→ EXERCISE
For each line of the data that includes the word "CalendarTodosManager", copy the line.
*-*-*
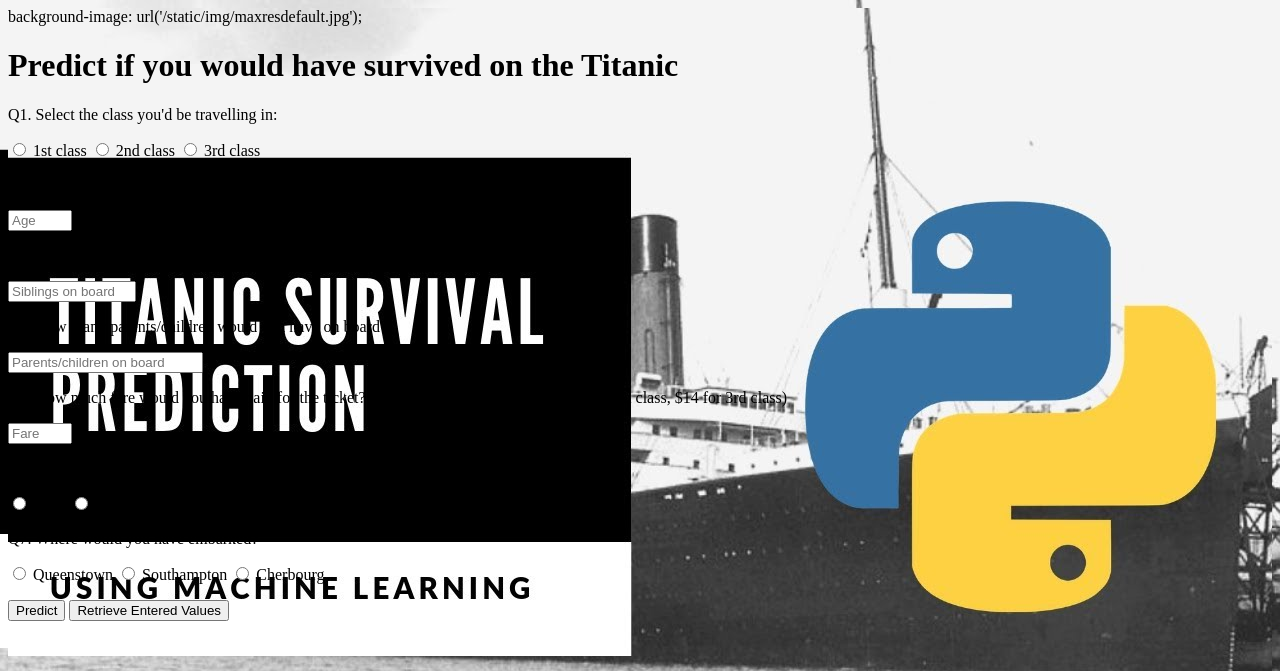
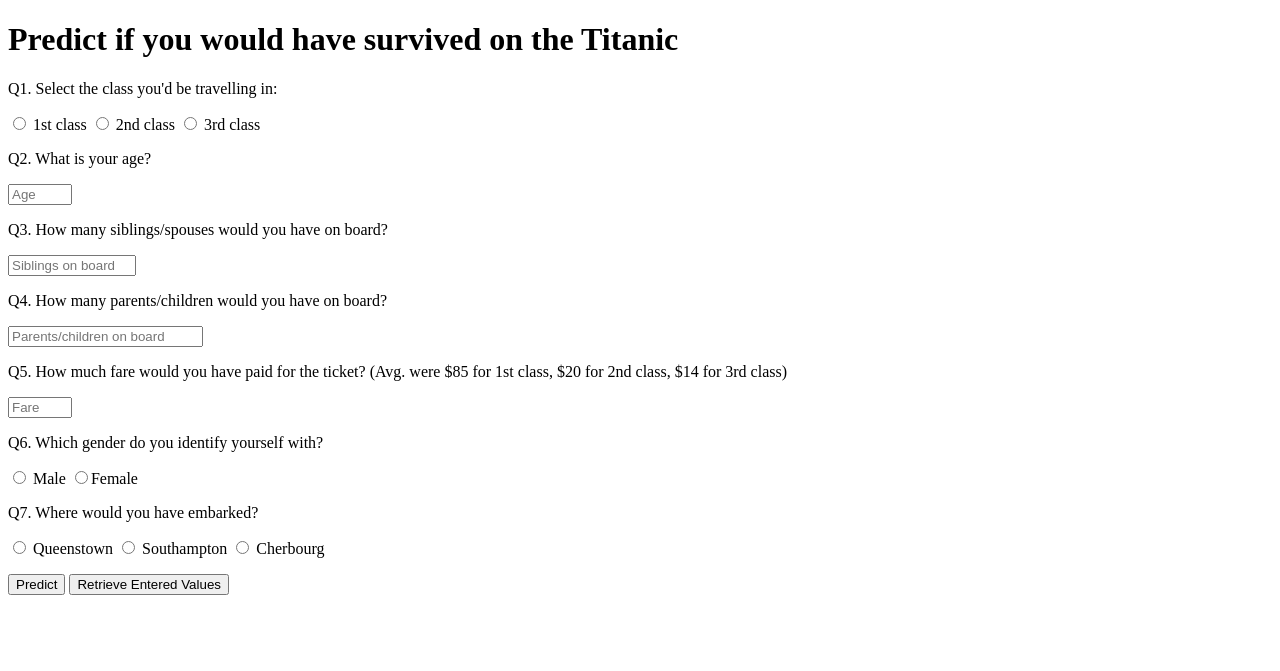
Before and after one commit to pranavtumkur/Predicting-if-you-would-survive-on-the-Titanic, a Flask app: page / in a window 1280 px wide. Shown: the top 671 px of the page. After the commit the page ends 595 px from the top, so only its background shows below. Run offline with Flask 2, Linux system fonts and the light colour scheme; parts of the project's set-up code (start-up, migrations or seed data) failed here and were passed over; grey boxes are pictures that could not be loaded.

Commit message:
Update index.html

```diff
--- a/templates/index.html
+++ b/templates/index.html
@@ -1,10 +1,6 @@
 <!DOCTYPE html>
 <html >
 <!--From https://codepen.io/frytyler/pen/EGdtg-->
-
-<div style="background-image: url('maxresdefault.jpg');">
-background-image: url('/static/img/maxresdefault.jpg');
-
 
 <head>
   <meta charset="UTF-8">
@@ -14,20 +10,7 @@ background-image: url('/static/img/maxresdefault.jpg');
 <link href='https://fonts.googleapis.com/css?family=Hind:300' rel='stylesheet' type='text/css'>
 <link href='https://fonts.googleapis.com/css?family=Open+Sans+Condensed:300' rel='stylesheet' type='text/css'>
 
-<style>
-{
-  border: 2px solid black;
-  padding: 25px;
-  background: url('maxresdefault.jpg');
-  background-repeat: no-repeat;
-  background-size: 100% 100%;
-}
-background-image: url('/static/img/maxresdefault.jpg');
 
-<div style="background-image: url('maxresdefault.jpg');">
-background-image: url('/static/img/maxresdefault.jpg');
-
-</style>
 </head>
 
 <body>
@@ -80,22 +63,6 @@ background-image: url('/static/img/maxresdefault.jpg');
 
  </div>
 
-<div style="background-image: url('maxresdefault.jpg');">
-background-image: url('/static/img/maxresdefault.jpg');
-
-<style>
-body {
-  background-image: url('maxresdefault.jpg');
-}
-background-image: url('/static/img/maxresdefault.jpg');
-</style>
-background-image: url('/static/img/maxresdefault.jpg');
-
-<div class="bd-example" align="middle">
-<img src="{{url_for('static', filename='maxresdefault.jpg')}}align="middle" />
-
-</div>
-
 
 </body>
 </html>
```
*-*-*
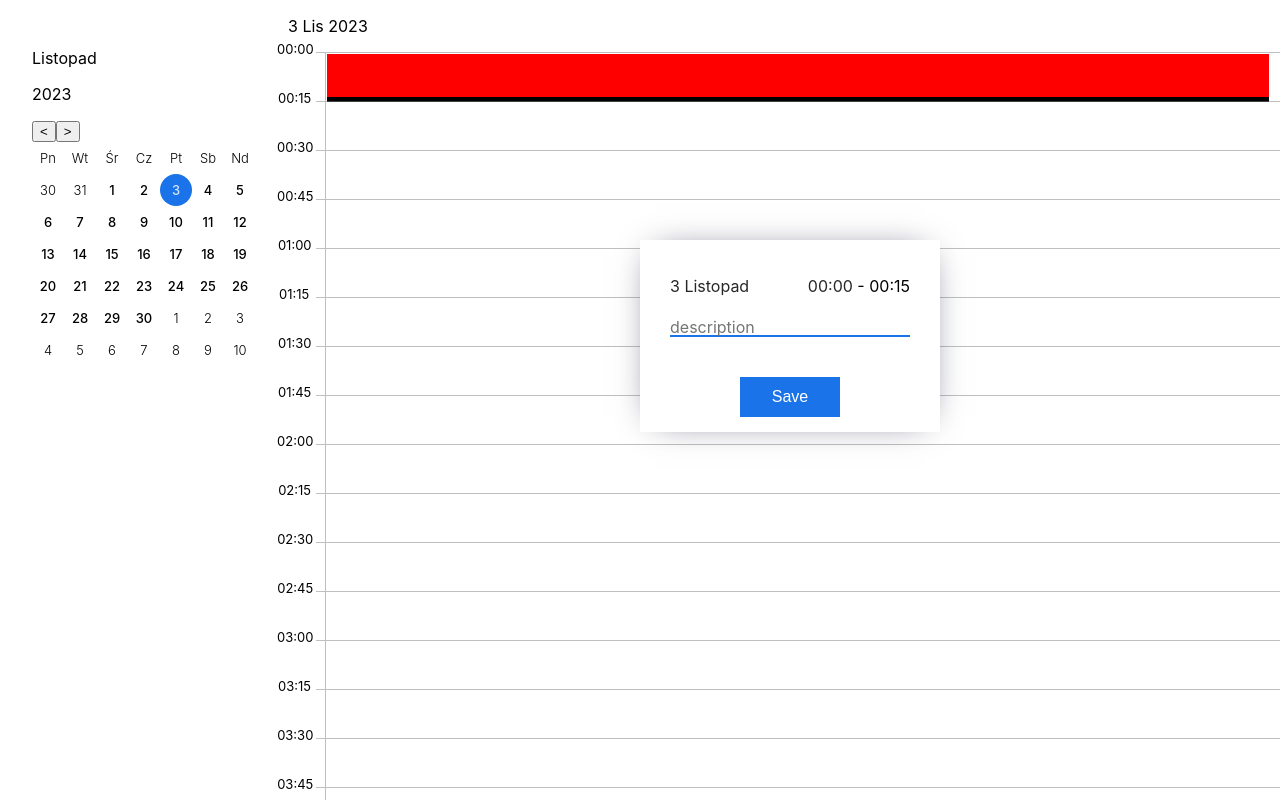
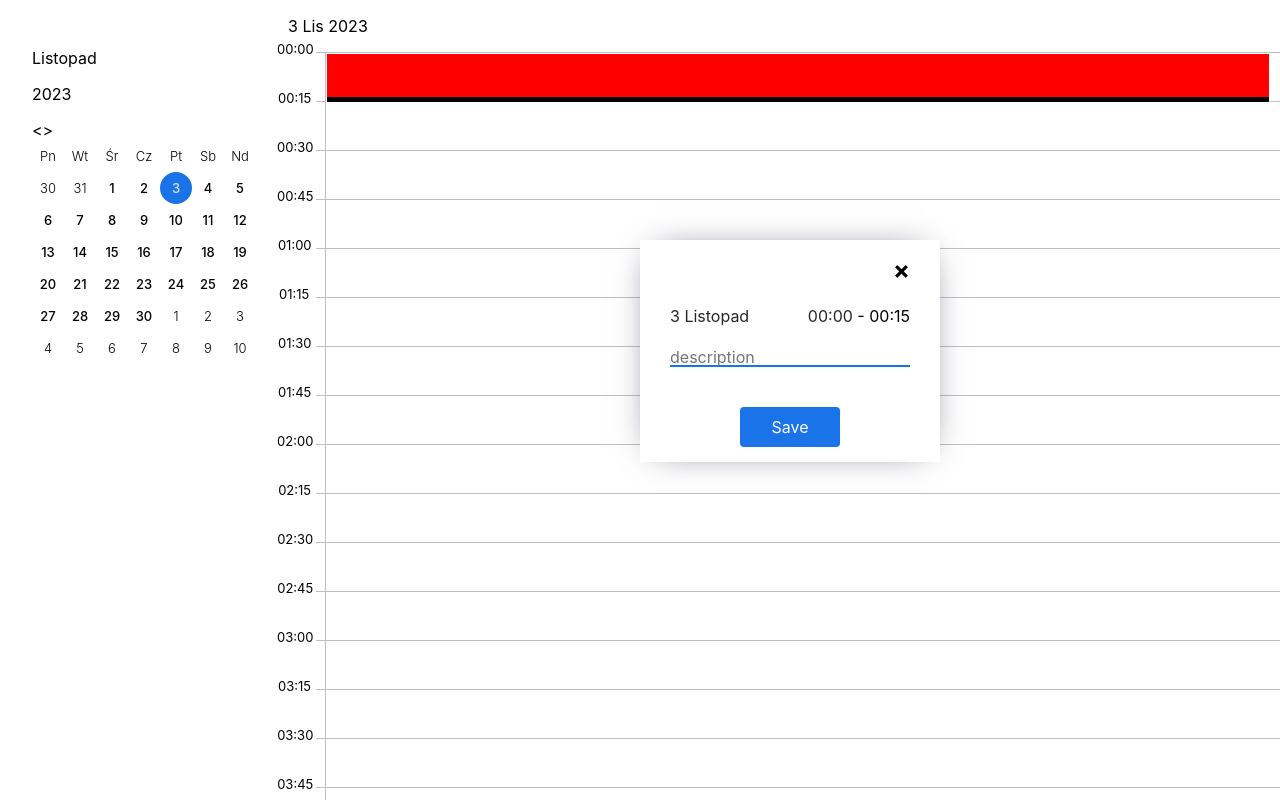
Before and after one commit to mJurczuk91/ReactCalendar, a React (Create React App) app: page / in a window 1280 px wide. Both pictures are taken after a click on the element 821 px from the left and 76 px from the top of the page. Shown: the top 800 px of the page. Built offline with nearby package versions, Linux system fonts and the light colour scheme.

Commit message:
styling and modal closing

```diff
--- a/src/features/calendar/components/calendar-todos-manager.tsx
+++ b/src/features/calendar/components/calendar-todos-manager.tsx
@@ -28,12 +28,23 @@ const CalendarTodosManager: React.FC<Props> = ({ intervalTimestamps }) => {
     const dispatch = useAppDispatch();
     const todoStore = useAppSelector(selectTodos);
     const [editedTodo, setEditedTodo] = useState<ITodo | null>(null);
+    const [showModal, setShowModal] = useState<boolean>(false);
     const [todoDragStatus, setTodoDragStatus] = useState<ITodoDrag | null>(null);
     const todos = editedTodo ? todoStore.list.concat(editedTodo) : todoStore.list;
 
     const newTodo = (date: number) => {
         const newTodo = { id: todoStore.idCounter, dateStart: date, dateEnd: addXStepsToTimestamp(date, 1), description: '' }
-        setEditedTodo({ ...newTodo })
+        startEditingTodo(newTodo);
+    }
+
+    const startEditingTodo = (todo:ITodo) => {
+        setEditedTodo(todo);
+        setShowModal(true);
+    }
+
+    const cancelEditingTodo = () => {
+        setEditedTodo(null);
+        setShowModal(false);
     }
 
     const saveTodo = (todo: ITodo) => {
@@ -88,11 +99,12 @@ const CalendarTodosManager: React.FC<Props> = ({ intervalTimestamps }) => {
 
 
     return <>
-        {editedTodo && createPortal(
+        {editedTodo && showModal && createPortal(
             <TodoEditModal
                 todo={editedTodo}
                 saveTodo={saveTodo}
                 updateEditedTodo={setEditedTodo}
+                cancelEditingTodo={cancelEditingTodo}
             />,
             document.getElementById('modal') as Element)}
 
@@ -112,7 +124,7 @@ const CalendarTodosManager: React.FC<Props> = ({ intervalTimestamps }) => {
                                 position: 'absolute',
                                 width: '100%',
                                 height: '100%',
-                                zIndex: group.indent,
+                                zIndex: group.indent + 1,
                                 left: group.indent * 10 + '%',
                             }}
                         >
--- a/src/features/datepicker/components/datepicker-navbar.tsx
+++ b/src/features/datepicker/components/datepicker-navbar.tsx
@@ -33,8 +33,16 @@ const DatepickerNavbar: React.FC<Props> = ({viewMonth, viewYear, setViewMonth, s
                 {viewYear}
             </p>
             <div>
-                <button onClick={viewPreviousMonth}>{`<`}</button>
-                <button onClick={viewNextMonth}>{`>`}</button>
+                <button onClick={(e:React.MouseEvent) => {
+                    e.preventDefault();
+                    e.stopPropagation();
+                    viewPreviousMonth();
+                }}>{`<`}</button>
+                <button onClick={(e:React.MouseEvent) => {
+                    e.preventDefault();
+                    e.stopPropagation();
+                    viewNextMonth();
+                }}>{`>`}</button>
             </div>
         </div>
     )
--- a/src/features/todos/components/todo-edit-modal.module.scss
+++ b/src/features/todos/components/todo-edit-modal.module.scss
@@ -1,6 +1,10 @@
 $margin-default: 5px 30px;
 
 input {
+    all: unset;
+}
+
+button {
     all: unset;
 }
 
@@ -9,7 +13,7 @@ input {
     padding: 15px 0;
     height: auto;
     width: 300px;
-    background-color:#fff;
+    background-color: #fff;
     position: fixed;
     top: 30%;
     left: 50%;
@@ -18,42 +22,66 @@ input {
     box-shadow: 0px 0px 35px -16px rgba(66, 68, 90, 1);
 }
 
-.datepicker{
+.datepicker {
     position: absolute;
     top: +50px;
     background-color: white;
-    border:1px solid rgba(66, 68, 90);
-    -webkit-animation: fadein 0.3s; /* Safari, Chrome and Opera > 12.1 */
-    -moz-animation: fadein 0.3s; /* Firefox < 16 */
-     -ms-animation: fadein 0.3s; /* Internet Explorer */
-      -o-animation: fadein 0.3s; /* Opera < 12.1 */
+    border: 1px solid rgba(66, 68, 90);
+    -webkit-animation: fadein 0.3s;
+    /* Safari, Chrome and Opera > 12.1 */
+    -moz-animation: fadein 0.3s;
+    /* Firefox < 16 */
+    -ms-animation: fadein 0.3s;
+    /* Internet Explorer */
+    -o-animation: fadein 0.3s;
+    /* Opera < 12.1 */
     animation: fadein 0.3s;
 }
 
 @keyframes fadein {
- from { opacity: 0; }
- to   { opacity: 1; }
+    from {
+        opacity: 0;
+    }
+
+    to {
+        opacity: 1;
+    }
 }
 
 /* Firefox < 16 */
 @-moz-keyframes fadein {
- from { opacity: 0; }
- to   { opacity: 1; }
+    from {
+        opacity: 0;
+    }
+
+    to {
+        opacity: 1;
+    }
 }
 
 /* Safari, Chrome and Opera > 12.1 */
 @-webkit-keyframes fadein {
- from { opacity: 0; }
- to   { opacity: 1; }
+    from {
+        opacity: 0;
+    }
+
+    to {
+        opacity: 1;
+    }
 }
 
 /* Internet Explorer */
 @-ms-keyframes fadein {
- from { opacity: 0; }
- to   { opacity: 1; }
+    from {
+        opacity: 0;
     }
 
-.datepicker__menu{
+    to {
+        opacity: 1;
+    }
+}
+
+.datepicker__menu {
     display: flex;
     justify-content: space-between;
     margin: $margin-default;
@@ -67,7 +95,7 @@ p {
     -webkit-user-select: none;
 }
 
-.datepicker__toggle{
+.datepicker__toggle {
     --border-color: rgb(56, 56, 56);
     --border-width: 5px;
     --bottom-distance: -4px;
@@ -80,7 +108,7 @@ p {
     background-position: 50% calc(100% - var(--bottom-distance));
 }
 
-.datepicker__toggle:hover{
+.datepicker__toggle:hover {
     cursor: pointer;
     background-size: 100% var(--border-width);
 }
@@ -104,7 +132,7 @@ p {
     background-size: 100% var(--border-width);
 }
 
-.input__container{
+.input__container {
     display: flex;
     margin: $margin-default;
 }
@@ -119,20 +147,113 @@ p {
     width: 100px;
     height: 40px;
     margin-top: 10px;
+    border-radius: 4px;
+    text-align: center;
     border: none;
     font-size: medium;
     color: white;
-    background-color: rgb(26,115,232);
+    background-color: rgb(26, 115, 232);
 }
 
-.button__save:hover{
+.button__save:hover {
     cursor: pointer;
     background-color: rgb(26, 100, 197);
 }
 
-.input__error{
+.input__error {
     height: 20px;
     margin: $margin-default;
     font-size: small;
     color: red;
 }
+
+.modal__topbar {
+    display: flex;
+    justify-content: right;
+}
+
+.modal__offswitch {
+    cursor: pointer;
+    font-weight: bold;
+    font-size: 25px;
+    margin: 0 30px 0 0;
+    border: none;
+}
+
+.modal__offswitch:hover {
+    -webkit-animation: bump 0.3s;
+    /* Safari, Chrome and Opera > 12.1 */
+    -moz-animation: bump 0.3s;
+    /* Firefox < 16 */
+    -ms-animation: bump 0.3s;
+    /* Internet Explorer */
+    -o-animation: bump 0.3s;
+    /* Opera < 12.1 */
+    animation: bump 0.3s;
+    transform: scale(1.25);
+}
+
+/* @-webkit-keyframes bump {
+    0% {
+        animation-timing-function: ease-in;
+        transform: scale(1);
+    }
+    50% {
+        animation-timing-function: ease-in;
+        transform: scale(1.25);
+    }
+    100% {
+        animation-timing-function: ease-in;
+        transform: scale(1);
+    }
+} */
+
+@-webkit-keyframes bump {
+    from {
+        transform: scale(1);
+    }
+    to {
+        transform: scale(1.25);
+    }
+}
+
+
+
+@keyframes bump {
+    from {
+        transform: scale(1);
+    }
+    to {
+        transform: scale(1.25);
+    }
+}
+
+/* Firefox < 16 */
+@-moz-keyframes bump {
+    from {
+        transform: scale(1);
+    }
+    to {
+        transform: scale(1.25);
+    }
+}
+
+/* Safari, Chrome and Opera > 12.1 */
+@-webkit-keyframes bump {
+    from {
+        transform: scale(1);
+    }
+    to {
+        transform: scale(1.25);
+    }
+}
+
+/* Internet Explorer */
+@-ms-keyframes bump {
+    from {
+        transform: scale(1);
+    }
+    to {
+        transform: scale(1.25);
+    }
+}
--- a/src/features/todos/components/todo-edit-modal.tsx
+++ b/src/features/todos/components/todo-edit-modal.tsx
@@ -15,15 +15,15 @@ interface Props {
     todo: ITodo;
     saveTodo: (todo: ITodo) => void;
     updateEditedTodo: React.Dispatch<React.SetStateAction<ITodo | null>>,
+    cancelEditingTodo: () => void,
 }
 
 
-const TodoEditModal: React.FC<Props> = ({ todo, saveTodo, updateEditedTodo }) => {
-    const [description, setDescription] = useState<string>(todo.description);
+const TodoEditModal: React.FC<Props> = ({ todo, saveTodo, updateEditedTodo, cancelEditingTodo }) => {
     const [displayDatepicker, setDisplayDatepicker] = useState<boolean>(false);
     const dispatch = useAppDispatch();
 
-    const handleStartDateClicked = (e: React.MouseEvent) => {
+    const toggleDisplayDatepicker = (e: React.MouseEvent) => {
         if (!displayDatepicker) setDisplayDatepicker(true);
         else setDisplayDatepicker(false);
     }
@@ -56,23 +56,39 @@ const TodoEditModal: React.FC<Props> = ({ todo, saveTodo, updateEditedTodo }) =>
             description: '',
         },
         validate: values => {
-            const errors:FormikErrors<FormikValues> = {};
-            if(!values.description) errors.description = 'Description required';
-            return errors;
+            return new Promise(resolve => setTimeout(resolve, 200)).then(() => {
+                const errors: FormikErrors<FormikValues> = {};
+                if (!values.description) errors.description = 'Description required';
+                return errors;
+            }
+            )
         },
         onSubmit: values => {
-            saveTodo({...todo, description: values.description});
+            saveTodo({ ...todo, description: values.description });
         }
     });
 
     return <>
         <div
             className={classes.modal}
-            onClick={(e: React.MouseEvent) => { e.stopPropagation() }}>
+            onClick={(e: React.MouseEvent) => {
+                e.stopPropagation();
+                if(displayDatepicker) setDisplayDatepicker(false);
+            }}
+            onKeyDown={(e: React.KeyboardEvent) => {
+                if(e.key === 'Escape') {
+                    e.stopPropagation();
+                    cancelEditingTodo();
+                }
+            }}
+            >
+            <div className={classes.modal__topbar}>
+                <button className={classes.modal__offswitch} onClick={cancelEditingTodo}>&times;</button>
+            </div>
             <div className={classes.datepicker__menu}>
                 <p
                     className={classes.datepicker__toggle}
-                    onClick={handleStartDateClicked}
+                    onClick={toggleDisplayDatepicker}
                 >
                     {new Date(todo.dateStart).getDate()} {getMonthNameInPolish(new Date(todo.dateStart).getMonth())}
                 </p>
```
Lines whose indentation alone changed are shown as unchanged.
*-*-*
→ WRITTEN REPLY
@@ -28,12 +28,23 @@ const CalendarTodosManager: React.FC<Props> = ({ intervalTimestamps }) => {
@@ -88,11 +99,12 @@ const CalendarTodosManager: React.FC<Props> = ({ intervalTimestamps }) => {
@@ -112,7 +124,7 @@ const CalendarTodosManager: React.FC<Props> = ({ intervalTimestamps }) => {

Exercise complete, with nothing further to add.